Dataset records:

"""

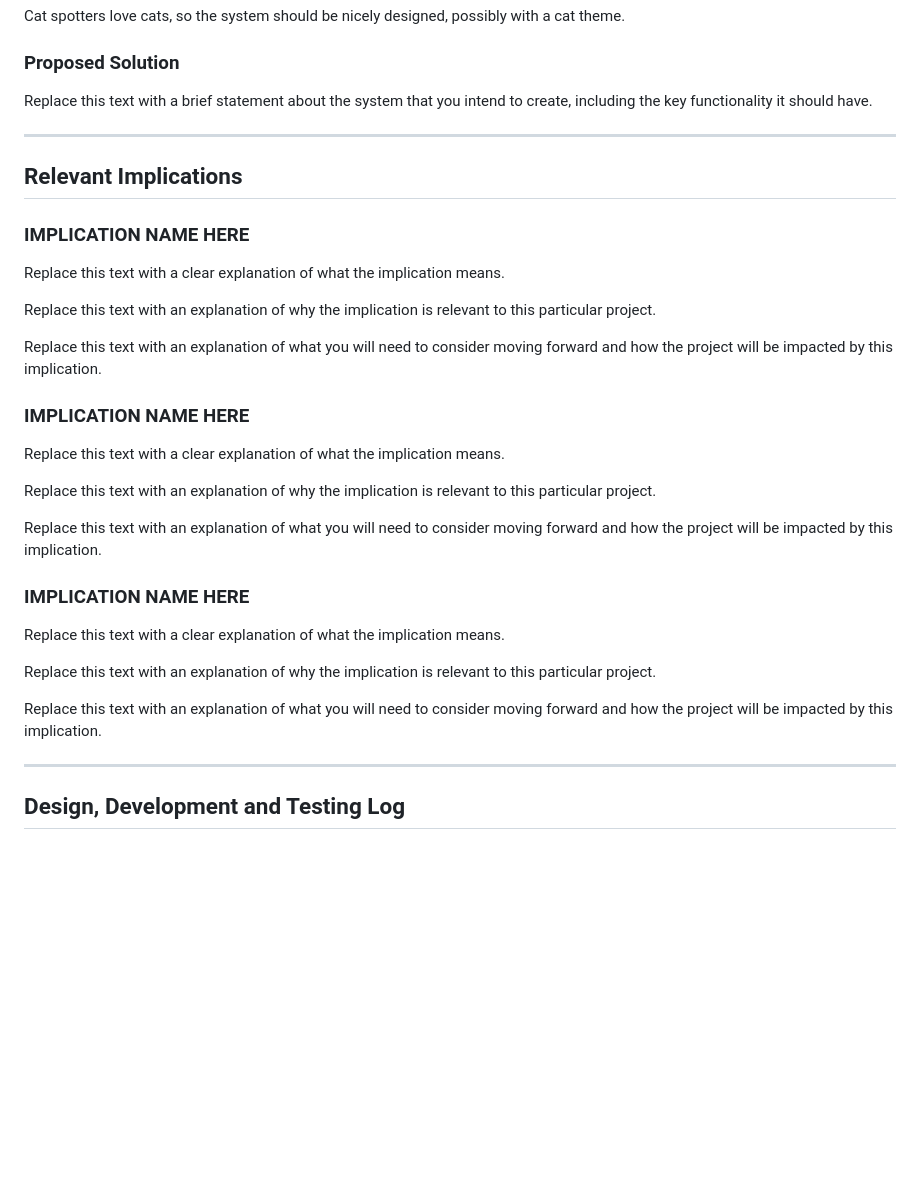
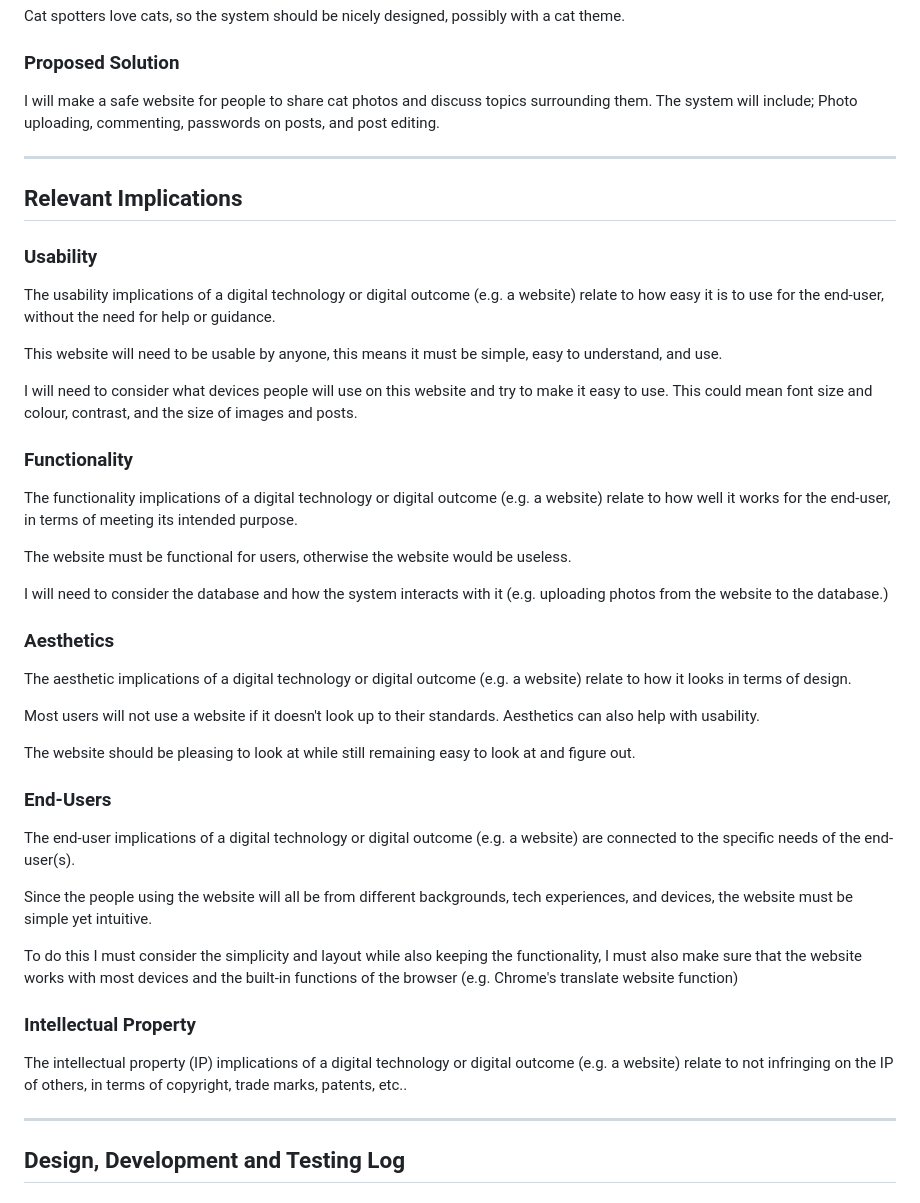
Before and after one commit to waimea-cjmooney/200-DTD-assesment, a Markdown page: Design.md, the part around the change. GitHub-like rendering; blank space fills up the shorter version.

Commit message:
Started relevant implications
:3

```diff
--- a/Design.md
+++ b/Design.md
@@ -25,36 +25,48 @@ Cat spotters love cats, so the system should be nicely designed, possibly with a
 
 ### Proposed Solution
 
-Replace this text with a brief statement about the system that you intend to create, including the key functionality it should have.
-
+I will make a safe website for people to share cat photos and discuss topics surrounding them. The system will include; Photo uploading, commenting, passwords on posts, and post editing.
 
 -------------------------------------------------
 
 ## Relevant Implications
 
-### IMPLICATION NAME HERE
+### Usability
 
-Replace this text with a clear explanation of what the implication means.
+The usability implications of a digital technology or digital outcome (e.g. a website) relate to how easy it is to use for the end-user, without the need for help or guidance.
 
-Replace this text with an explanation of why the implication is relevant to this particular project.
+This website will need to be usable by anyone, this means it must be simple, easy to understand, and use.
 
-Replace this text with an explanation of what you will need to consider moving forward and how the project will be impacted by this implication.
+I will need to consider what devices people will use on this website and try to make it easy to use. This could mean font size and colour, contrast, and the size of images and posts.
 
-### IMPLICATION NAME HERE
+### Functionality
 
-Replace this text with a clear explanation of what the implication means.
+The functionality implications of a digital technology or digital outcome (e.g. a website) relate to how well it works for the end-user, in terms of meeting its intended purpose.
 
-Replace this text with an explanation of why the implication is relevant to this particular project.
+The website must be functional for users, otherwise the website would be useless.
 
-Replace this text with an explanation of what you will need to consider moving forward and how the project will be impacted by this implication.
+I will need to consider the database and how the system interacts with it (e.g. uploading photos from the website to the database.)
 
-### IMPLICATION NAME HERE
+### Aesthetics
 
-Replace this text with a clear explanation of what the implication means.
+The aesthetic implications of a digital technology or digital outcome (e.g. a website) relate to how it looks in terms of design.
 
-Replace this text with an explanation of why the implication is relevant to this particular project.
+Most users will not use a website if it doesn't look up to their standards. Aesthetics can also help with usability.
 
-Replace this text with an explanation of what you will need to consider moving forward and how the project will be impacted by this implication.
+The website should be pleasing to look at while still remaining easy to look at and figure out.
+
+### End-Users
+
+The end-user implications of a digital technology or digital outcome (e.g. a website) are connected to the specific needs of the end-user(s).
+
+Since the people using the website will all be from different backgrounds, tech experiences, and devices, the website must be simple yet intuitive.
+
+To do this I must consider the simplicity and layout while also keeping the functionality, I must also make sure that the website works with most devices and the built-in functions of the browser (e.g. Chrome's translate website function)
+
+### Intellectual Property
+
+The intellectual property (IP) implications of a digital technology or digital outcome (e.g. a website) relate to not infringing on the IP of others, in terms of copyright, trade marks, patents, etc..
+
 
 
 -------------------------------------------------
```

"""

→ **Exercise goal**:
Your reply should hold only the records, duplicated exactly, without any image.

→ **Your solution**:
Before and after one commit to waimea-cjmooney/200-DTD-assesment, a Markdown page: Design.md, the part around the change. GitHub-like rendering; blank space fills up the shorter version.

Commit message:
Started relevant implications
:3

```diff
--- a/Design.md
+++ b/Design.md
@@ -25,36 +25,48 @@ Cat spotters love cats, so the system should be nicely designed, possibly with a
 
 ### Proposed Solution
 
-Replace this text with a brief statement about the system that you intend to create, including the key functionality it should have.
-
+I will make a safe website for people to share cat photos and discuss topics surrounding them. The system will include; Photo uploading, commenting, passwords on posts, and post editing.
 
 -------------------------------------------------
 
 ## Relevant Implications
 
-### IMPLICATION NAME HERE
+### Usability
 
-Replace this text with a clear explanation of what the implication means.
+The usability implications of a digital technology or digital outcome (e.g. a website) relate to how easy it is to use for the end-user, without the need for help or guidance.
 
-Replace this text with an explanation of why the implication is relevant to this particular project.
+This website will need to be usable by anyone, this means it must be simple, easy to understand, and use.
 
-Replace this text with an explanation of what you will need to consider moving forward and how the project will be impacted by this implication.
+I will need to consider what devices people will use on this website and try to make it easy to use. This could mean font size and colour, contrast, and the size of images and posts.
 
-### IMPLICATION NAME HERE
+### Functionality
 
-Replace this text with a clear explanation of what the implication means.
+The functionality implications of a digital technology or digital outcome (e.g. a website) relate to how well it works for the end-user, in terms of meeting its intended purpose.
 
-Replace this text with an explanation of why the implication is relevant to this particular project.
+The website must be functional for users, otherwise the website would be useless.
 
-Replace this text with an explanation of what you will need to consider moving forward and how the project will be impacted by this implication.
+I will need to consider the database and how the system interacts with it (e.g. uploading photos from the website to the database.)
 
-### IMPLICATION NAME HERE
+### Aesthetics
 
-Replace this text with a clear explanation of what the implication means.
+The aesthetic implications of a digital technology or digital outcome (e.g. a website) relate to how it looks in terms of design.
 
-Replace this text with an explanation of why the implication is relevant to this particular project.
+Most users will not use a website if it doesn't look up to their standards. Aesthetics can also help with usability.
 
-Replace this text with an explanation of what you will need to consider moving forward and how the project will be impacted by this implication.
+The website should be pleasing to look at while still remaining easy to look at and figure out.
+
+### End-Users
+
+The end-user implications of a digital technology or digital outcome (e.g. a website) are connected to the specific needs of the end-user(s).
+
+Since the people using the website will all be from different backgrounds, tech experiences, and devices, the website must be simple yet intuitive.
+
+To do this I must consider the simplicity and layout while also keeping the functionality, I must also make sure that the website works with most devices and the built-in functions of the browser (e.g. Chrome's translate website function)
+
+### Intellectual Property
+
+The intellectual property (IP) implications of a digital technology or digital outcome (e.g. a website) relate to not infringing on the IP of others, in terms of copyright, trade marks, patents, etc..
+
 
 
 -------------------------------------------------
```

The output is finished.